This operation has existed for four months now. And I had no idea it would last this long. I am still quasi-reluctant to brazenly criticize another believer’s means of spreading the gospel – even if it’s a tactic that I see little if any fruit in.

But the more I pick up evang-e-droppings, the more passionate I become, not so much about the operation, but passionate against a hell message as a means of guilting people into a life of faith.

I have been thinking a lot about drive-by evangelism. At first, it’s easy to recognize my disdain: there is no relationship involved. It’s “Here, Jesus loves you” or whatever, while you hand a stranger some paper and move on to the next.

But the more I read these tracts themselves, I can’t seem to find any love in them.

I John 4 and I Corinthians 13 tell us that god is love. Everything of the CEO is of love, otherwise it’s all just useless noise.

Also, I’ve been pondering two basic approaches to christianity and its accompanying churches: 1) hate/hell or 2) love/father-heart. There are ills within both camps. And of course there are many gray areas and exceptions. More on that later.

Still seeking silence within the cacophony.

Saturday, December 01, 2007


In reference to the last report, where I mentioned that my family and I are either on a potential spiritual wilderness journey, or we’re just weird and I’m an idiot (I lean towards the former, yet there’s that possibility of the latter)...

After about two years or more of fumbling through prayers and communications in general to the CEO of the universe, I think I finally refined these pathetic ramblings into a brief, three-tiered statement:

Are we in the wilderness? If so, what is the task/life you are preparing us for? If not, open some doors for me to move on into a new direction in life (ie: get out of the fair mother city and get a real job).

Throughout The Book, the wilderness is always where a) a person has no resources except the CEO and b) a person is broken of everything in his/her life in order to go into some new task, ministry, whatever.

For what it’s worth, I’m still praying this three-tiered deal like the persistent widow in Luke 18. So one day on the job at Son & Dad Tree Service, Inc, The Son has me do my absolute least favorite part of this job – split wood.

Truth is, I’m not a very strong guy. I have a high level of endurance because of my thin size so I can work hard all day. But to go at something with repetitive strength wears me out quicker than a weak kitten after 10-15 minutes. Then I’m worthless the rest of the day.

I’ve been working on this small pile of mesquite to split for a few weeks. And every other day The Son makes the pile bigger.

So it’s the end of my day and after about 10 minutes of splitting I figure I’ll just quit and go home. The pile will be waiting for me later. But for some weird-ass reason, I get this notion to keep at it. I kept saying I’d quit after two more. Then another two. And so forth.

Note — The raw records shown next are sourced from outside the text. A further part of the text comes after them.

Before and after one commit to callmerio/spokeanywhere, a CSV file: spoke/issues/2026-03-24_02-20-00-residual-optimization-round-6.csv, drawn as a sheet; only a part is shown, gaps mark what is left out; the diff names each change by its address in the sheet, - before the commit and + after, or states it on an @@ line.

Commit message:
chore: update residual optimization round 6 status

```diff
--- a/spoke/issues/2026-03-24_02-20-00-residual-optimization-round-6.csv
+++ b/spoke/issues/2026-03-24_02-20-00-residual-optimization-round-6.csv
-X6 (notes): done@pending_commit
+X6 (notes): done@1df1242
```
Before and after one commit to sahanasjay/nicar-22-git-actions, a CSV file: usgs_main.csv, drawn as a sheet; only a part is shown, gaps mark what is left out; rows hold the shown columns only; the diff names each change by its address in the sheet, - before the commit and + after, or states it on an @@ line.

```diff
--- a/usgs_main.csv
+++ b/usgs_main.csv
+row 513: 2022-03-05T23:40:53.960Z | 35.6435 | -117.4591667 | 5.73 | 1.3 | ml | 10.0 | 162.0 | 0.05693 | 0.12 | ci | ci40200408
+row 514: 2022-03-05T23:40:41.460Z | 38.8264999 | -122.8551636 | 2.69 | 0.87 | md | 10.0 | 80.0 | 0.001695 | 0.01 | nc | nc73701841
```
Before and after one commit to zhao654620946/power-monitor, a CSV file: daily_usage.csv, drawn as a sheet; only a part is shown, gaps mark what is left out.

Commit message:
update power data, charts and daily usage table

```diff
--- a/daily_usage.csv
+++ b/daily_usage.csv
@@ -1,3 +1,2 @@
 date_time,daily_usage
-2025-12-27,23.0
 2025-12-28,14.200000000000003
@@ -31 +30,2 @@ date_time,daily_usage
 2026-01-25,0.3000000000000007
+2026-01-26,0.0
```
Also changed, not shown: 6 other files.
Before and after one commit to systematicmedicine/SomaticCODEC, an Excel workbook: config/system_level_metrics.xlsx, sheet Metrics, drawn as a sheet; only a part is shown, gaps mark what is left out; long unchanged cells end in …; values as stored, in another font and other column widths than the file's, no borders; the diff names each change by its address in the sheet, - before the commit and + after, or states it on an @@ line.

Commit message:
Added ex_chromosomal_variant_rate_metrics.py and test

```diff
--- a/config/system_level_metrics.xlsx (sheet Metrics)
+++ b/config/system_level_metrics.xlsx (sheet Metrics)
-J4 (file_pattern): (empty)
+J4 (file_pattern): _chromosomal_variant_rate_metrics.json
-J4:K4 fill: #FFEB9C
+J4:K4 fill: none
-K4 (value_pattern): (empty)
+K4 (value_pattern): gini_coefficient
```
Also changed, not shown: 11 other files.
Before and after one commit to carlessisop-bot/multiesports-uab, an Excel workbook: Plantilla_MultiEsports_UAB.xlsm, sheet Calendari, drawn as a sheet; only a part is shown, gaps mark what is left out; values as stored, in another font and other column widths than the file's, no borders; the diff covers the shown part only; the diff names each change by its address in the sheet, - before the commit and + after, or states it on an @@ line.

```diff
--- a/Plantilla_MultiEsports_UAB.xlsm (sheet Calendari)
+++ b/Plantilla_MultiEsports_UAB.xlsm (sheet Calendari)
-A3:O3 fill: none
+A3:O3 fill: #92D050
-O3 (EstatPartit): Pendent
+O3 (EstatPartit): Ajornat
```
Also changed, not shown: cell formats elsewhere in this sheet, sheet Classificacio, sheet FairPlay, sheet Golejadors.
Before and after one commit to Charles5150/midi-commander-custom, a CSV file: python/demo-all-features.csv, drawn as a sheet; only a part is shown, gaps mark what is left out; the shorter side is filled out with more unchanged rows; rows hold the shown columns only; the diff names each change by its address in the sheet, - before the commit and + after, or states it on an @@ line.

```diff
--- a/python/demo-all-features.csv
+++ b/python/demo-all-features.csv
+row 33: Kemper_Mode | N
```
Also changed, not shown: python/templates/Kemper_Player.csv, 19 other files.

And before I knew it the whole pile was finished in like 20 minutes. And I wasn’t wore out. And I got better with each one.

I know this example and my analogy sounds so gay, but maybe this was the CEO showing me about sticking with it through the wilderness.